▶ What is being asked
A word-for-word restatement of every record is required.

BEGIN

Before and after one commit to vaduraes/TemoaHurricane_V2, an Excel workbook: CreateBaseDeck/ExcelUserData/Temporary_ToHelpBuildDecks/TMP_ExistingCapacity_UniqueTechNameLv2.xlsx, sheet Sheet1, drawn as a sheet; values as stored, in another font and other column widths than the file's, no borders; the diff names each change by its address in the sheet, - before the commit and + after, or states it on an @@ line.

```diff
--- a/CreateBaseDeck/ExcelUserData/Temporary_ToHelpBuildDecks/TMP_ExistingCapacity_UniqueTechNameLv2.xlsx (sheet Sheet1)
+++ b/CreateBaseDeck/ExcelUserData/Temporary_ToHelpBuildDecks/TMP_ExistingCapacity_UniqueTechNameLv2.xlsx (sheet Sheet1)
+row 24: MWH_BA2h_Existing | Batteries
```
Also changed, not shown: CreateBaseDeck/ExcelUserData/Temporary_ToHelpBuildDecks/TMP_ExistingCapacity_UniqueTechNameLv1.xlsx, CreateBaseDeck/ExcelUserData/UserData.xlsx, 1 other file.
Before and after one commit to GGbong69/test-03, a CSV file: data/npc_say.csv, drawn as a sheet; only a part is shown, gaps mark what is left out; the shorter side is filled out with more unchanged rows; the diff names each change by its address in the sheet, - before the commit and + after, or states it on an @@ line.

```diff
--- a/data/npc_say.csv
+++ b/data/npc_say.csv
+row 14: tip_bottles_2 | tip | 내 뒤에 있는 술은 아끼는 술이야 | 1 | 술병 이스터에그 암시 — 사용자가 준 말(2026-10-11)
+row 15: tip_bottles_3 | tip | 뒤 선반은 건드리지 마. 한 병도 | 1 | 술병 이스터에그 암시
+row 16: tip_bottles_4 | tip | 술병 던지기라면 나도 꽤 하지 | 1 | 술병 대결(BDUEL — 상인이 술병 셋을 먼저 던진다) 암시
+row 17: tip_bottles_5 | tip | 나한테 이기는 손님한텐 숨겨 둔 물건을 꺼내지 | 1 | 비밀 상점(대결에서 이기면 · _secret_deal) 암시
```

END

▶ Exercise solution
Before and after one commit to vaduraes/TemoaHurricane_V2, an Excel workbook: CreateBaseDeck/ExcelUserData/Temporary_ToHelpBuildDecks/TMP_ExistingCapacity_UniqueTechNameLv2.xlsx, sheet Sheet1, drawn as a sheet; values as stored, in another font and other column widths than the file's, no borders; the diff names each change by its address in the sheet, - before the commit and + after, or states it on an @@ line.

```diff
--- a/CreateBaseDeck/ExcelUserData/Temporary_ToHelpBuildDecks/TMP_ExistingCapacity_UniqueTechNameLv2.xlsx (sheet Sheet1)
+++ b/CreateBaseDeck/ExcelUserData/Temporary_ToHelpBuildDecks/TMP_ExistingCapacity_UniqueTechNameLv2.xlsx (sheet Sheet1)
+row 24: MWH_BA2h_Existing | Batteries
```
Also changed, not shown: CreateBaseDeck/ExcelUserData/Temporary_ToHelpBuildDecks/TMP_ExistingCapacity_UniqueTechNameLv1.xlsx, CreateBaseDeck/ExcelUserData/UserData.xlsx, 1 other file.
Before and after one commit to GGbong69/test-03, a CSV file: data/npc_say.csv, drawn as a sheet; only a part is shown, gaps mark what is left out; the shorter side is filled out with more unchanged rows; the diff names each change by its address in the sheet, - before the commit and + after, or states it on an @@ line.

```diff
--- a/data/npc_say.csv
+++ b/data/npc_say.csv
+row 14: tip_bottles_2 | tip | 내 뒤에 있는 술은 아끼는 술이야 | 1 | 술병 이스터에그 암시 — 사용자가 준 말(2026-10-11)
+row 15: tip_bottles_3 | tip | 뒤 선반은 건드리지 마. 한 병도 | 1 | 술병 이스터에그 암시
+row 16: tip_bottles_4 | tip | 술병 던지기라면 나도 꽤 하지 | 1 | 술병 대결(BDUEL — 상인이 술병 셋을 먼저 던진다) 암시
+row 17: tip_bottles_5 | tip | 나한테 이기는 손님한텐 숨겨 둔 물건을 꺼내지 | 1 | 비밀 상점(대결에서 이기면 · _secret_deal) 암시
```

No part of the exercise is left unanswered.